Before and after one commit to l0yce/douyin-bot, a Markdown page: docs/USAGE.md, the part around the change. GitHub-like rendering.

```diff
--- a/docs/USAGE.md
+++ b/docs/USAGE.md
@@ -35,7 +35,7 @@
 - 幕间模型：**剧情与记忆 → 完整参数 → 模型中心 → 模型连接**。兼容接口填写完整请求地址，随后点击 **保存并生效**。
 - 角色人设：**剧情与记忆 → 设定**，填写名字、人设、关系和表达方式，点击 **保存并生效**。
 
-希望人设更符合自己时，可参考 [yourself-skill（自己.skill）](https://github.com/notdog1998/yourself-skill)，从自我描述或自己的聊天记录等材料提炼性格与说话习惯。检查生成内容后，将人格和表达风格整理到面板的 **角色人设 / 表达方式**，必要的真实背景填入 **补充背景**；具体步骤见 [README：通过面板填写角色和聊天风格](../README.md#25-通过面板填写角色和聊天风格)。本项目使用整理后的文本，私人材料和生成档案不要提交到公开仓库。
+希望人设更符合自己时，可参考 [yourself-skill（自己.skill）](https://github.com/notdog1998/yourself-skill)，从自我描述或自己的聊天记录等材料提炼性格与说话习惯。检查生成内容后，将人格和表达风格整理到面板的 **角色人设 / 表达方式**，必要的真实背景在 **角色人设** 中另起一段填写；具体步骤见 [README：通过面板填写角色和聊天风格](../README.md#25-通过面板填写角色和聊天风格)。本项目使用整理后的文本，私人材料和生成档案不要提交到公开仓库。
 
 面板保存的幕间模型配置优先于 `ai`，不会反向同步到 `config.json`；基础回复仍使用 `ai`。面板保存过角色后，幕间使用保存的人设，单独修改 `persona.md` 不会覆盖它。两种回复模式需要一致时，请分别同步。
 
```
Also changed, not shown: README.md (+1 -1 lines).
------------------------------
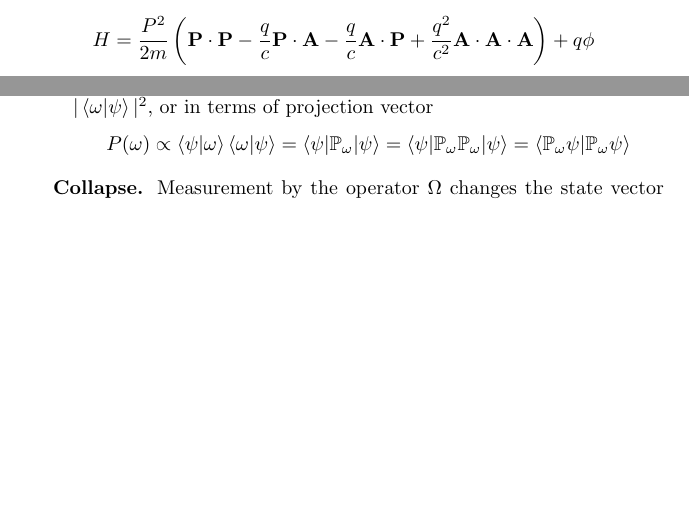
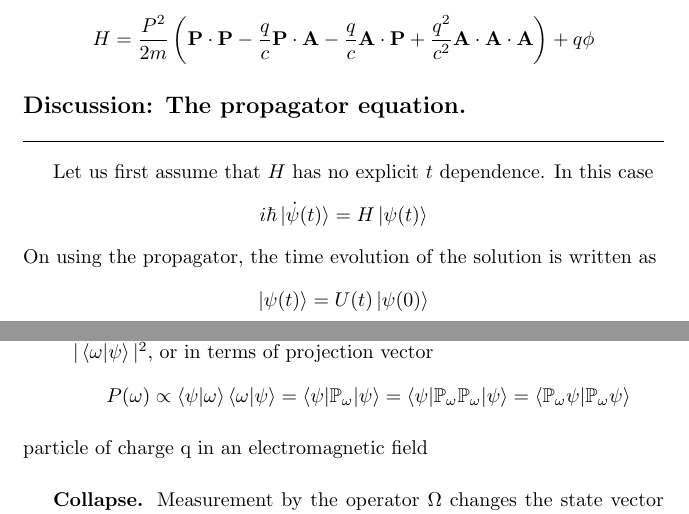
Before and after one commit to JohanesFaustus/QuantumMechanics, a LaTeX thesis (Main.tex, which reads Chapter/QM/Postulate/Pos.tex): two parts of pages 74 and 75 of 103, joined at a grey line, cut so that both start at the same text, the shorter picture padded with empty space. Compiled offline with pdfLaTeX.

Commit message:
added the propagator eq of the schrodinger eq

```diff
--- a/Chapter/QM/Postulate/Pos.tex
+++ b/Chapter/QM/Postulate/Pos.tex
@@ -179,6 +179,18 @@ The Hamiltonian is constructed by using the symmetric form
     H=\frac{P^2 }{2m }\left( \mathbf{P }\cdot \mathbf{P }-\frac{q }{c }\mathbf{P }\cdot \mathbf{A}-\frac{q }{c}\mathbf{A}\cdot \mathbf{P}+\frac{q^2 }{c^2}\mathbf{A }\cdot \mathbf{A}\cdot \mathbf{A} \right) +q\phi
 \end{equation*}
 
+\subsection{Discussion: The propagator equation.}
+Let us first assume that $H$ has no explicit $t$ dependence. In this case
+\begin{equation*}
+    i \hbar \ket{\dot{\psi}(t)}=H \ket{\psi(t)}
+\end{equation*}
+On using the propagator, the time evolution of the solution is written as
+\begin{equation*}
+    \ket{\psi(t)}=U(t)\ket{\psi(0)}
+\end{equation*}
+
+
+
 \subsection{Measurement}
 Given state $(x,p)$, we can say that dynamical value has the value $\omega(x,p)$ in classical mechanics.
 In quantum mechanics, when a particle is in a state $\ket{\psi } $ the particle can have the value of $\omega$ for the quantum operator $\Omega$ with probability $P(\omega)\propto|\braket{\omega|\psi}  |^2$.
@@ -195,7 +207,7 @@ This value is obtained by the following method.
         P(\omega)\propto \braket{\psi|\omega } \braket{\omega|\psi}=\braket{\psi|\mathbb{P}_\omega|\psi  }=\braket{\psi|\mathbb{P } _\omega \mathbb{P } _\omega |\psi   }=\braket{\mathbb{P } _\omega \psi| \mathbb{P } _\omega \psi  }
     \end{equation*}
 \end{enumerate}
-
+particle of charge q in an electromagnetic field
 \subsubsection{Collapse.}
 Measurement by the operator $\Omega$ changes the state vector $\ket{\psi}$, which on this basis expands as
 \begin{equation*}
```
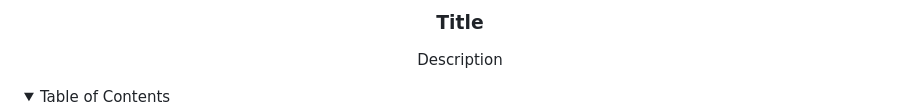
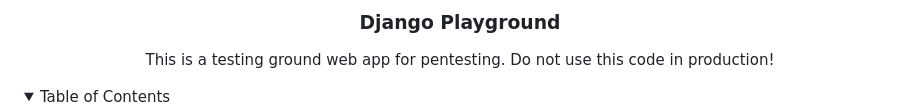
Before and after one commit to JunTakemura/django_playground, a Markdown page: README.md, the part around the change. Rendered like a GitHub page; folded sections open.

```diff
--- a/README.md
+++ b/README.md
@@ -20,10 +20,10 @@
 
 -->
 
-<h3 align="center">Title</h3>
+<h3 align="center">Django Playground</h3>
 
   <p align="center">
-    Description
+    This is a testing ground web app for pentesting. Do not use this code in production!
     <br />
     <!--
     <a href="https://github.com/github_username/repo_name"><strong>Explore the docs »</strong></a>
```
------------------------------
Scan the listing above for the word "center" and show each line where it is found.

Exercise output:
-<h3 align="center">Title</h3>
+<h3 align="center">Django Playground</h3>
   <p align="center">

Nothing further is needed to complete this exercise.